Vilma Silva has portrayed such iconic characters as Portia in “The Merchant of Venice,” Julius Caesar in “Julius Caesar,” and Katherina in “The Taming of the Shrew” during her 23 seasons at the Oregon Shakespeare Festival.
After graduating from Santa Clara University, Silva performed with El Teatro Campesino and the American Conservatory Theatre before coming to Ashland for her first OSF role in “Blood Wedding.” This season, she is Armida in “Mojada” and Mistress Page in “The Merry Wives of Windsor.” We got together at Bloomsbury Coffee House in Ashland.
EH: How do you create such real people on stage?
VS: I always start with what’s on the page. Then, it’s looking at the people who you’re going to be saying these things to. There are going to be clues — in how to make them see things your way — to make them do what you want them to do. That’s going to come from the other actors. And certainly, there are things in one’s life that you can draw upon.EH: What are the elements that make a great play?
VS: I love a great story told honestly, something that’s engaging, with a kind of simplicity and purity. I love a great entertainment as well, but I’m really compelled by a great story, where you get pulled in. Great puzzles, great mysteries, are compelling to me — or if something completely surprises me — I love being taken out of myself, being drawn into a great story.

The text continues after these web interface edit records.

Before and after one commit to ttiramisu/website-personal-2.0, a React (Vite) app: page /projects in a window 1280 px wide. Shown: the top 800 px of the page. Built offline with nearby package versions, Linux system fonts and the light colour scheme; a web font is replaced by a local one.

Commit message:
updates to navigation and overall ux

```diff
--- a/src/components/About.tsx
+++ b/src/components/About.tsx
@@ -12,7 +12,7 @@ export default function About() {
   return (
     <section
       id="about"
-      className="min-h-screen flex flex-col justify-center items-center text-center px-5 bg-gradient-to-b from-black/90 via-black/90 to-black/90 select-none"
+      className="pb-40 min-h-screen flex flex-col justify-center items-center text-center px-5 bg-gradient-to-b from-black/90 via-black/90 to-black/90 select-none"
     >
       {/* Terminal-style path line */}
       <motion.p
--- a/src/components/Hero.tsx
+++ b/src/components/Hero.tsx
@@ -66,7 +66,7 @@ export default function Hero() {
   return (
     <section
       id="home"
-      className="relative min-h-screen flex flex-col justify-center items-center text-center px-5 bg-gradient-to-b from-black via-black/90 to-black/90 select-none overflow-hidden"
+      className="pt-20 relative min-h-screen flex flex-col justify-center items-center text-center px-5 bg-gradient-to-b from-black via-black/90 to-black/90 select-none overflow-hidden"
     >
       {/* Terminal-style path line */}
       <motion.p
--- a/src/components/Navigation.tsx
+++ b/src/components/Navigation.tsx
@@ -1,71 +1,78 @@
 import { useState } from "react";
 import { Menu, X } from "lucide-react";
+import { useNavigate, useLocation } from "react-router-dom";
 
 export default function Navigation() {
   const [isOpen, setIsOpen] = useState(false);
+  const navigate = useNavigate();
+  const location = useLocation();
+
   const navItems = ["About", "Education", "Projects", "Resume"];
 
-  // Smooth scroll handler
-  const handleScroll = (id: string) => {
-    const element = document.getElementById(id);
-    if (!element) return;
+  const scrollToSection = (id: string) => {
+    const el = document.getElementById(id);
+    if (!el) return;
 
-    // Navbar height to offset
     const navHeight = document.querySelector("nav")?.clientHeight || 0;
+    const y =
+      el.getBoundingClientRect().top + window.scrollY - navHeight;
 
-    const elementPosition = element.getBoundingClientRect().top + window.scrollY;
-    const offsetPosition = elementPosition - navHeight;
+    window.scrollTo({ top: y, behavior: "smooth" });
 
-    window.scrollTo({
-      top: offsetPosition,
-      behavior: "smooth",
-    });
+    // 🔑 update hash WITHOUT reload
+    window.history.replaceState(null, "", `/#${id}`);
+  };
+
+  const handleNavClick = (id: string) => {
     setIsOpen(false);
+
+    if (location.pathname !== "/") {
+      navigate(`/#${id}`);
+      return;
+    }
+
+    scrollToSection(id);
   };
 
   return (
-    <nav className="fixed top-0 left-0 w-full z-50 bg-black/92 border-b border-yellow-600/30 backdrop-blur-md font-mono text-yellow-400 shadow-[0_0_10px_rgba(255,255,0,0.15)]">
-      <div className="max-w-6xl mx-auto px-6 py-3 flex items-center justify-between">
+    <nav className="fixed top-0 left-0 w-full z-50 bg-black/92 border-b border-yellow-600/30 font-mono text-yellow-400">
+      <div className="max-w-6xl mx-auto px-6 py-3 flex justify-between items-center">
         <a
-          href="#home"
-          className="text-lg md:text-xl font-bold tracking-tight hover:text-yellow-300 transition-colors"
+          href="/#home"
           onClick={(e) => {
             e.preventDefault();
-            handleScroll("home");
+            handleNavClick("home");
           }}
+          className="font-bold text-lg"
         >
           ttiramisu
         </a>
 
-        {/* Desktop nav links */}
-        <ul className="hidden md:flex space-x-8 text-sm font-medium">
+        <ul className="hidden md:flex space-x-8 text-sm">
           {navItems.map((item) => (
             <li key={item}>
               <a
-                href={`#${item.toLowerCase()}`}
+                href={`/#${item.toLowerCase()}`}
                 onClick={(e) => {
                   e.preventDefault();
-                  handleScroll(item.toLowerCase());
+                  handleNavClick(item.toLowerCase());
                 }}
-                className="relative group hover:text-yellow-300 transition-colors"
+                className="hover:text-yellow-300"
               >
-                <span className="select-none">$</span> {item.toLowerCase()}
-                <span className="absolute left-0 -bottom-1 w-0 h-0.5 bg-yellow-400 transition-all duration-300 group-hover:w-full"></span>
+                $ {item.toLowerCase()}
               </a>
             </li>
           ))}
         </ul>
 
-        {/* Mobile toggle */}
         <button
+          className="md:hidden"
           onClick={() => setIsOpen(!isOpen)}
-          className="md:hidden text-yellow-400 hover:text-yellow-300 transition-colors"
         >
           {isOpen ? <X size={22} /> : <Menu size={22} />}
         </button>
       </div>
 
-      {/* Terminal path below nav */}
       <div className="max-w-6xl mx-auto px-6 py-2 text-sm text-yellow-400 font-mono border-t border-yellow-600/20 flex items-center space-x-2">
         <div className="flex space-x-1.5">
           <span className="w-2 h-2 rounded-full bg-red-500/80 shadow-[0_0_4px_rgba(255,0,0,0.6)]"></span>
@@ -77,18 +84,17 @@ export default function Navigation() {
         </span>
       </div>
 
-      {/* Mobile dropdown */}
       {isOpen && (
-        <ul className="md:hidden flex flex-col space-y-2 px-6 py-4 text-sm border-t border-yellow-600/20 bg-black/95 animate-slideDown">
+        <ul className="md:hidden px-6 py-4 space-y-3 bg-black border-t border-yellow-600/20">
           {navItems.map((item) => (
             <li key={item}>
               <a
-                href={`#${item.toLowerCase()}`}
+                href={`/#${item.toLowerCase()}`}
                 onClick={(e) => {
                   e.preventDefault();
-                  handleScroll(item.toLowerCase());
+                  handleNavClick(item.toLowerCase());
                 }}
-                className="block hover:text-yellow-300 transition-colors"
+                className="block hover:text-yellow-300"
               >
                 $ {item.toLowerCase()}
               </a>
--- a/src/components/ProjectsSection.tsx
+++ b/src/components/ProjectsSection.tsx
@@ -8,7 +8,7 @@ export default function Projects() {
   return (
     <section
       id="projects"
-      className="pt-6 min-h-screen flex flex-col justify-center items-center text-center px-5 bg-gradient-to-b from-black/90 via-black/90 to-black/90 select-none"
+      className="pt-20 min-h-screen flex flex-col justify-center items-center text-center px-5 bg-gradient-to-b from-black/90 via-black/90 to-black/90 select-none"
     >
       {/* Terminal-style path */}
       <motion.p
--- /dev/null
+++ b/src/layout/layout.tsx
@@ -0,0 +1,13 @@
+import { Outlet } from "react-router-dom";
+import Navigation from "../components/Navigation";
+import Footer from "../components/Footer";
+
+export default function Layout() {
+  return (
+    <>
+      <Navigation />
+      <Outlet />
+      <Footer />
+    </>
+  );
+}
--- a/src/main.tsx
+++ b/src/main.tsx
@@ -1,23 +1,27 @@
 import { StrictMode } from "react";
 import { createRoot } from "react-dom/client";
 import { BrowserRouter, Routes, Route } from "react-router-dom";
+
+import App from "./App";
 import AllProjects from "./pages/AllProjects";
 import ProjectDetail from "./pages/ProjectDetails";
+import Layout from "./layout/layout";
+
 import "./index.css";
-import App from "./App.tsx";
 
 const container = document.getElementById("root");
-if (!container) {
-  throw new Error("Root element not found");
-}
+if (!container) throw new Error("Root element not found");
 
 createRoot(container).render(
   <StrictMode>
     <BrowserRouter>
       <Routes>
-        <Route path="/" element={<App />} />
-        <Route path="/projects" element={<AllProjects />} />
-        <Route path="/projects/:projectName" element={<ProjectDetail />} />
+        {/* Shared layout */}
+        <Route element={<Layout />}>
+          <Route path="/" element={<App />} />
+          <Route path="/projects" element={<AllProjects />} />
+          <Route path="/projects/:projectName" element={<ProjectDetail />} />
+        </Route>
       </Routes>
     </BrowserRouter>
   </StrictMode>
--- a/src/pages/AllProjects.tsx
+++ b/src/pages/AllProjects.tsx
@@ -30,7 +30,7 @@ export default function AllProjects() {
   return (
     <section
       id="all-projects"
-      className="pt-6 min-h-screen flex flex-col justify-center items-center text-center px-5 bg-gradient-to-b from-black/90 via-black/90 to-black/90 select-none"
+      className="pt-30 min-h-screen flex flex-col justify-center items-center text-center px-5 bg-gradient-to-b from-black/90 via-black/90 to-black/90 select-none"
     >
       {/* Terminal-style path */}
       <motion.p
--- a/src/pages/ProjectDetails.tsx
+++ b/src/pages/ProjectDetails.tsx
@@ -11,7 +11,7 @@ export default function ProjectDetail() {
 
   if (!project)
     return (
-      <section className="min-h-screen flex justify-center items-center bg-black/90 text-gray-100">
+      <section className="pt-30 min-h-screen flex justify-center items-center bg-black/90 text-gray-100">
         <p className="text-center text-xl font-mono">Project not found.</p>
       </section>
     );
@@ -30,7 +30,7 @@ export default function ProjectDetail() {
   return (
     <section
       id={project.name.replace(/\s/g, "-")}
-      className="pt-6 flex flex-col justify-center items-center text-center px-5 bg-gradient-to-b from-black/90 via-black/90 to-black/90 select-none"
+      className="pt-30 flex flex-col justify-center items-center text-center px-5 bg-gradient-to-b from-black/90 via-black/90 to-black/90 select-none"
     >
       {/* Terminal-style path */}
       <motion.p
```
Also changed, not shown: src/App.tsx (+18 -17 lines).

Sometimes I’ve done plays that I thought were wonderful scripts, and they somehow didn’t work out. Sometimes you get lost in how you tell the story, or what the external elements are.
When I look out at the audience, and I feel that kind of energy coming at us — where people forget where they are — then, I know that we’re doing well.
EH: What’s unique about communication between actors?
VS: Sometimes you get plunked down in a theater with people that you’ve never worked with before and, for some reason, it just clicks. If you’re lucky enough, you develop those relationships very quickly. Professionally we all know that we’re going to try to tell a story and convince the audience members that we have these relationships, that we are much closer than we actually are — as people off-stage. We know that’s the goal. Sometimes it’s more work, and sometimes it’s less work. Sometimes it’s just easier, we call it chemistry. And sometimes it’s surprising, and it’s really fun. And you cut through all that back-story and you’re there together, and it works.
When you have a company like this one, where it’s built over years (so many years of doing something like this is going to give you perspective anyway) and then, when you happen to have people around you, who have shared specific experiences, it’s a lot of fun. There is a kind of security: You know each other, you like each other, you know each other’s kids and homes. It’s a much bigger life, and the perspective runs very deep and very wide.
One of my favorite plays to do was “The Taming of the Shrew” with Michael Elich. The response was so tremendous. I think the most fun is when everybody in the theater is part of the fun. It’s so great when your audience is with you.